To get this pattern, you must either be a free newsletter subscriber or have purchased a gallery access pass. Then click your preferred option from the buttons below. Existing newsletter subscribers should look at the bottom of the most recent Friday newsletter for the current free pattern gallery password. If you purchased the all access pass you’ll log in to your shop account to download the pattern. Note that the free version of the pattern does not have printable instructions so you’ll need to refer to this post for instructions.
How to Make a Cord Keeper
To sew a cord keeper, watch the video below or on YouTube here if the video won’t load for some reason. Written instructions appear under the video.
Time needed: 10 minutes
How to Make a Cord Keeper
- Print the cord keeper template
See directions above to get the free pdf sewing pattern
- Cut out your fabric
Cut 2 pieces of fabric using the cord wrapper template. You can use two of the same fabric or two different fabrics to make a reversible cord keeper. You can also add fusible interfacing to the wrong side of one or both pieces of fabric to make a firmer cord keeper.
- Place fabric right sides together and stitch
Use 1/4 inch seam allowances to stitch the pieces together, leaving a gap on one long side for turning
- Clip corners
Cut close to the stitching at the corners to reduce bulk.
- Turn cord keeper right sides out and press
You might want to use a chopstick or stiletto point presser to make sure you get the seams pushed all the way out. Press with an iron.
Topstitch around the edges to reinforce and keep cord wrapper flatter.
- Apply hook and loop tape (Velcro) pieces to the ends
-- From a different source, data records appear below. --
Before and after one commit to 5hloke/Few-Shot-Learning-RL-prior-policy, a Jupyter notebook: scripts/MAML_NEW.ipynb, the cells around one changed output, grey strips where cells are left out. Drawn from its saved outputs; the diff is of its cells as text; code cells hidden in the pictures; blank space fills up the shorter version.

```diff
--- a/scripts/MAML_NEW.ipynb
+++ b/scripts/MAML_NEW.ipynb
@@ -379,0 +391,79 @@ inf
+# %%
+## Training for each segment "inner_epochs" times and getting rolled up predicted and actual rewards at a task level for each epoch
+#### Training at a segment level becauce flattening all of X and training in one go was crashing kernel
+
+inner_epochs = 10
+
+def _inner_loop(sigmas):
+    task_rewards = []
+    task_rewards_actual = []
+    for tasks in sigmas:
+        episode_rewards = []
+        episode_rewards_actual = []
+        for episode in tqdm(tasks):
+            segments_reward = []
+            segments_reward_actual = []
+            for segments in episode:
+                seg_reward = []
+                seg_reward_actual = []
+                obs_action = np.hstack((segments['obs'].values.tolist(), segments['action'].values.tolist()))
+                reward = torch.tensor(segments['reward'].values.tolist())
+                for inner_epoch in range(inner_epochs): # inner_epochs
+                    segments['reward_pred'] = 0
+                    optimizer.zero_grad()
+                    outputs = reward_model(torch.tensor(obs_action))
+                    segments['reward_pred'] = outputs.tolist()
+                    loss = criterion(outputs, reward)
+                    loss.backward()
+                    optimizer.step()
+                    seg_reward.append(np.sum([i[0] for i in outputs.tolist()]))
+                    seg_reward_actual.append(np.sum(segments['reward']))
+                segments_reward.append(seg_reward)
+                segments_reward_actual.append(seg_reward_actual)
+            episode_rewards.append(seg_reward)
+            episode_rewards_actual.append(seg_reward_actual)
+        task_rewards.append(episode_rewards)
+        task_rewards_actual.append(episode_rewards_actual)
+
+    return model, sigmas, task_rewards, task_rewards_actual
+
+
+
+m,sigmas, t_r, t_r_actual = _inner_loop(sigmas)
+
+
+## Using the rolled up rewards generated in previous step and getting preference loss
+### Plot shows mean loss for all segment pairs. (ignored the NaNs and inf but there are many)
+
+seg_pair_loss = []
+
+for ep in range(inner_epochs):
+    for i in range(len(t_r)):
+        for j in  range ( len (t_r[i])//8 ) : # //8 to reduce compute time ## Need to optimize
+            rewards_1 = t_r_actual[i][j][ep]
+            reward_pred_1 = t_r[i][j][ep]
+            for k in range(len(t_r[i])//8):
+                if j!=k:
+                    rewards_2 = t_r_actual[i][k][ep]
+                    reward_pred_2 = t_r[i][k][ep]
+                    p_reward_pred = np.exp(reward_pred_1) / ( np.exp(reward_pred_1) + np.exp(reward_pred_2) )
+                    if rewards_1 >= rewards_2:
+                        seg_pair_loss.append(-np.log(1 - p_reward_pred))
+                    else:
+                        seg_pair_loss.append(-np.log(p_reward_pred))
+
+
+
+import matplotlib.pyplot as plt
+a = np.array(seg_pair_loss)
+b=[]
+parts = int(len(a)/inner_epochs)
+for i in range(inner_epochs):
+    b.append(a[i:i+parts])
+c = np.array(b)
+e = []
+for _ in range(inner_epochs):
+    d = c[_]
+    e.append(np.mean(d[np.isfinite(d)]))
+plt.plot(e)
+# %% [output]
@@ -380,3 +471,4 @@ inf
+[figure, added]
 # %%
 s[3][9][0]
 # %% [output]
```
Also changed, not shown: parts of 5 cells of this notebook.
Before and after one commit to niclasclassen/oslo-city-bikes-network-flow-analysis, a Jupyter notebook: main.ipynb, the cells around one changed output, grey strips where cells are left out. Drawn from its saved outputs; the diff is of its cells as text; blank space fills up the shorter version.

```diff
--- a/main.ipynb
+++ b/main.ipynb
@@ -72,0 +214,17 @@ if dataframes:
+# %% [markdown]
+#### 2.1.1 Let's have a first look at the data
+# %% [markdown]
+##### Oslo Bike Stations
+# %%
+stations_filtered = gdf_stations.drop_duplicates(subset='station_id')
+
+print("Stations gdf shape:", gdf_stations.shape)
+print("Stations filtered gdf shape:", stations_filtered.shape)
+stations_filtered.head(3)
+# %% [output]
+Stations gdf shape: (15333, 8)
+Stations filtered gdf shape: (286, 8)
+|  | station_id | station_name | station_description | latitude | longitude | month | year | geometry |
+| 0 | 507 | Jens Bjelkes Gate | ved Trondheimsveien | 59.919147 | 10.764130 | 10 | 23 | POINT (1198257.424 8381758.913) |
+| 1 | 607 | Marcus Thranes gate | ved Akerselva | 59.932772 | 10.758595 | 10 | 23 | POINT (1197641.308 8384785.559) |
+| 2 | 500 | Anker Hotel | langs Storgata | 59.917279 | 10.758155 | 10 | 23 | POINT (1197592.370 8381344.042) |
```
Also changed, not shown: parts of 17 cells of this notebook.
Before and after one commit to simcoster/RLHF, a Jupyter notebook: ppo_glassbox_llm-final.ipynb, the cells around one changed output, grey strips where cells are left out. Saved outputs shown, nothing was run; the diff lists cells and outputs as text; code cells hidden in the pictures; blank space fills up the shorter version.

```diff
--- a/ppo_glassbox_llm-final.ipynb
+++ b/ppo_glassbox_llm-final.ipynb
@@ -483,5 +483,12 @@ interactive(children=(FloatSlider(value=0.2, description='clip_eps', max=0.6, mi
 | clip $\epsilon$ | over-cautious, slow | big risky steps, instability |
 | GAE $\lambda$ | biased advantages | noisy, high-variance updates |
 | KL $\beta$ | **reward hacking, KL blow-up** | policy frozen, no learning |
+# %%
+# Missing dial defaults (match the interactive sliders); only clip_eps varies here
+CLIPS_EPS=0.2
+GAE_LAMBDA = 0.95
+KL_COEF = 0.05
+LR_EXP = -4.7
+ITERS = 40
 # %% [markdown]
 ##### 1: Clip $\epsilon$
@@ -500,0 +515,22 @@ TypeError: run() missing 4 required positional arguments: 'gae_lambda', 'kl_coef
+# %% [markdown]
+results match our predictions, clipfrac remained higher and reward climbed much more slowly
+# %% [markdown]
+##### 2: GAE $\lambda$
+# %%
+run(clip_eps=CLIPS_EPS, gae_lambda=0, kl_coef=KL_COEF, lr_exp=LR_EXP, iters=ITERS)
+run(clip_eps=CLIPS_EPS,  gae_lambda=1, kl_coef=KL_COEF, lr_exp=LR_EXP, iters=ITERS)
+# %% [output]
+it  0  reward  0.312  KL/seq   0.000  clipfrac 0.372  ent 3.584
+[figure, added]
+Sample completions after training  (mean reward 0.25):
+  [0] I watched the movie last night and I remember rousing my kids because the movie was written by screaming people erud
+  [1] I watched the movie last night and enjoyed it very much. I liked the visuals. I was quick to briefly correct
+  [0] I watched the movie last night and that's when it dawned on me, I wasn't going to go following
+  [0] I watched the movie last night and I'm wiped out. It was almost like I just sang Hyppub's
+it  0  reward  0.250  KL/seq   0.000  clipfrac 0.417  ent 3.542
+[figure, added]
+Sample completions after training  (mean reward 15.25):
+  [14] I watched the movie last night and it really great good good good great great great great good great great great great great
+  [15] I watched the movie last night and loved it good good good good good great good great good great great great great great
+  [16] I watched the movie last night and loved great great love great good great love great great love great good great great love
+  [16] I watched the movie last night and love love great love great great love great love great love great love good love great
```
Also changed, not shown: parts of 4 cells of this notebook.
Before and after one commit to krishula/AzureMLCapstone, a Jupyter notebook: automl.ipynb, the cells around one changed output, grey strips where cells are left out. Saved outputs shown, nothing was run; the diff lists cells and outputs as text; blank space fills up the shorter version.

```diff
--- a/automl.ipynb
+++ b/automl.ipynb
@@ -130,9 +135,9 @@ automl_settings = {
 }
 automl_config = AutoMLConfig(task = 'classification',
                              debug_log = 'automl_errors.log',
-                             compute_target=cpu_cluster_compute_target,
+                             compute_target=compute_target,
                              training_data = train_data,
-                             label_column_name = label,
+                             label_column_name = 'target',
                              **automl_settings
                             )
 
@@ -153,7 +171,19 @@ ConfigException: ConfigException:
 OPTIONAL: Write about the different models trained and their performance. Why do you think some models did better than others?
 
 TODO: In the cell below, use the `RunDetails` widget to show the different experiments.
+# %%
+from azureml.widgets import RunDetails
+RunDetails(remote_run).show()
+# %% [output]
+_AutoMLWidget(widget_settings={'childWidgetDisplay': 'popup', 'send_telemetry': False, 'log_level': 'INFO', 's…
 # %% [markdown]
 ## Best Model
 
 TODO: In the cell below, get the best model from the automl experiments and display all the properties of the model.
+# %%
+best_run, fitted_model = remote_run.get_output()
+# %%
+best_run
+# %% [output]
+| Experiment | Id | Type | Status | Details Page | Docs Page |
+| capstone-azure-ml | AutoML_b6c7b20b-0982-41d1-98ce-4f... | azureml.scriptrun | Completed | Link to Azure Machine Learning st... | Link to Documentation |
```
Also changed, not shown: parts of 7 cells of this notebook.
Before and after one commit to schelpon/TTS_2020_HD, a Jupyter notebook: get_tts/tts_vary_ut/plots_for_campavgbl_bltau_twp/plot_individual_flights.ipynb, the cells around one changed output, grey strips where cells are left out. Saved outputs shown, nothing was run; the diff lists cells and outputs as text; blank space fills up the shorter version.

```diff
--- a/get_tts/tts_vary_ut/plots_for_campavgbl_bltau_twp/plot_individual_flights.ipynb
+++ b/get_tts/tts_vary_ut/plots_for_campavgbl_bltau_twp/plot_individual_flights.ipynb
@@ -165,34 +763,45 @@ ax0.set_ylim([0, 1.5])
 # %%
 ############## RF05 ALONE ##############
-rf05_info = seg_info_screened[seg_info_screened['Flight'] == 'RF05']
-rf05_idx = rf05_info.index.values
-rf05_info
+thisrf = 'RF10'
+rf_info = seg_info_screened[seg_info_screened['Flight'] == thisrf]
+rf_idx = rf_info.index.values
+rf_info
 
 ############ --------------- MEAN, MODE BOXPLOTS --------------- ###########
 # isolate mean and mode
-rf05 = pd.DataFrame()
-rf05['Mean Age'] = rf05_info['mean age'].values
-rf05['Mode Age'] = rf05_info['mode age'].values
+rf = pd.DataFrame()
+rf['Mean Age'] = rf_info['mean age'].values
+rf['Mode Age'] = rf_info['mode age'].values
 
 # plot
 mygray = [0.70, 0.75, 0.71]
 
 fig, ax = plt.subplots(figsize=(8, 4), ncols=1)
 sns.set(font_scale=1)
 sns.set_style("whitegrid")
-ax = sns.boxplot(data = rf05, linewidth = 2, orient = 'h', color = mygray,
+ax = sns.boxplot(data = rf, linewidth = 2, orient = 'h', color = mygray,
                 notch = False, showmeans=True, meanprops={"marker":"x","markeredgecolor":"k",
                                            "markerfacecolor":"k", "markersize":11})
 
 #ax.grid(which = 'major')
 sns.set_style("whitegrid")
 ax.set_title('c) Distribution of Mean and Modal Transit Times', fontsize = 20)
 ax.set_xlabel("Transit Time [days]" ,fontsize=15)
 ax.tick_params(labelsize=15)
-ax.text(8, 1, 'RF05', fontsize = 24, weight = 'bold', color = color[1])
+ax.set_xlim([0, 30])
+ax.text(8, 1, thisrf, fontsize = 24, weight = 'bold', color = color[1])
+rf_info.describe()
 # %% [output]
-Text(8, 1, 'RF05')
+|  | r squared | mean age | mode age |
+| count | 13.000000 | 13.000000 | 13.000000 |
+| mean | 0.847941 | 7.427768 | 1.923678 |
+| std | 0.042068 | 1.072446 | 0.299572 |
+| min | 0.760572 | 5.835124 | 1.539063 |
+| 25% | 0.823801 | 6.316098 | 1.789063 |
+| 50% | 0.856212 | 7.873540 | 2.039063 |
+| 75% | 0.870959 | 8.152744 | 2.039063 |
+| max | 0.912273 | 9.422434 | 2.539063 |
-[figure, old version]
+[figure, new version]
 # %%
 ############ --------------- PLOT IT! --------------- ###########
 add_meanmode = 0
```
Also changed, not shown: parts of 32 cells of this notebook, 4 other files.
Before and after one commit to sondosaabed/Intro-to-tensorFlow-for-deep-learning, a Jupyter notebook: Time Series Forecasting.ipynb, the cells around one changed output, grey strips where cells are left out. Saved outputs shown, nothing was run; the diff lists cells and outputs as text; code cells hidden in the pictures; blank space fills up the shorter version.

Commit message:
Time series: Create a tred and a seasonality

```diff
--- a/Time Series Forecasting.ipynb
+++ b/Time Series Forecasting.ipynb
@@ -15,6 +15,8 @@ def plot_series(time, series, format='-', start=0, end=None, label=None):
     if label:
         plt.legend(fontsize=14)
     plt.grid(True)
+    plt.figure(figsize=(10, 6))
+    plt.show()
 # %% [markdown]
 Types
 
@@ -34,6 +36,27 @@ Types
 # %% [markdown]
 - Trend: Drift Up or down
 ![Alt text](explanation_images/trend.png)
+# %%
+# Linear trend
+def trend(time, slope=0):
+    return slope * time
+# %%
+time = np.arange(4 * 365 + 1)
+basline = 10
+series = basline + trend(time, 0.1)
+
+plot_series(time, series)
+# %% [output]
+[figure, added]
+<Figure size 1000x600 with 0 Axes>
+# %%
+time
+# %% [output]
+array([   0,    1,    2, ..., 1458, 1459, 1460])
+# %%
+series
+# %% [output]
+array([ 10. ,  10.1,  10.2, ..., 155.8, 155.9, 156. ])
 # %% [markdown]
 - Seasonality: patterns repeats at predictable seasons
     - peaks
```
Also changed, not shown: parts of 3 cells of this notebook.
Sew one square of velcro at one end, then flip the keeper over and sew the other square on the opposite end.
Cord Keeper Uses
You can use these DIY cord keepers in several ways. They’re great for wrapping charger cords and to keep a brick with a charger cord. They’re a tiny bit too long for wired earbuds, but if you make a shorter wrap they work well for that. This size is long enough for me to use on indoor extension cords. If you need a longer cord wrap to go around very long outdoor extension cords you can lengthen the pattern. They can be used with audio, laptop or TV cables. If you’re giving these as a gift, they also pair well with whatever you want them to help untangle. If your kids lose phone chargers like mine do, a cord wrap with an extra phone charger is a perfect stocking stuffer.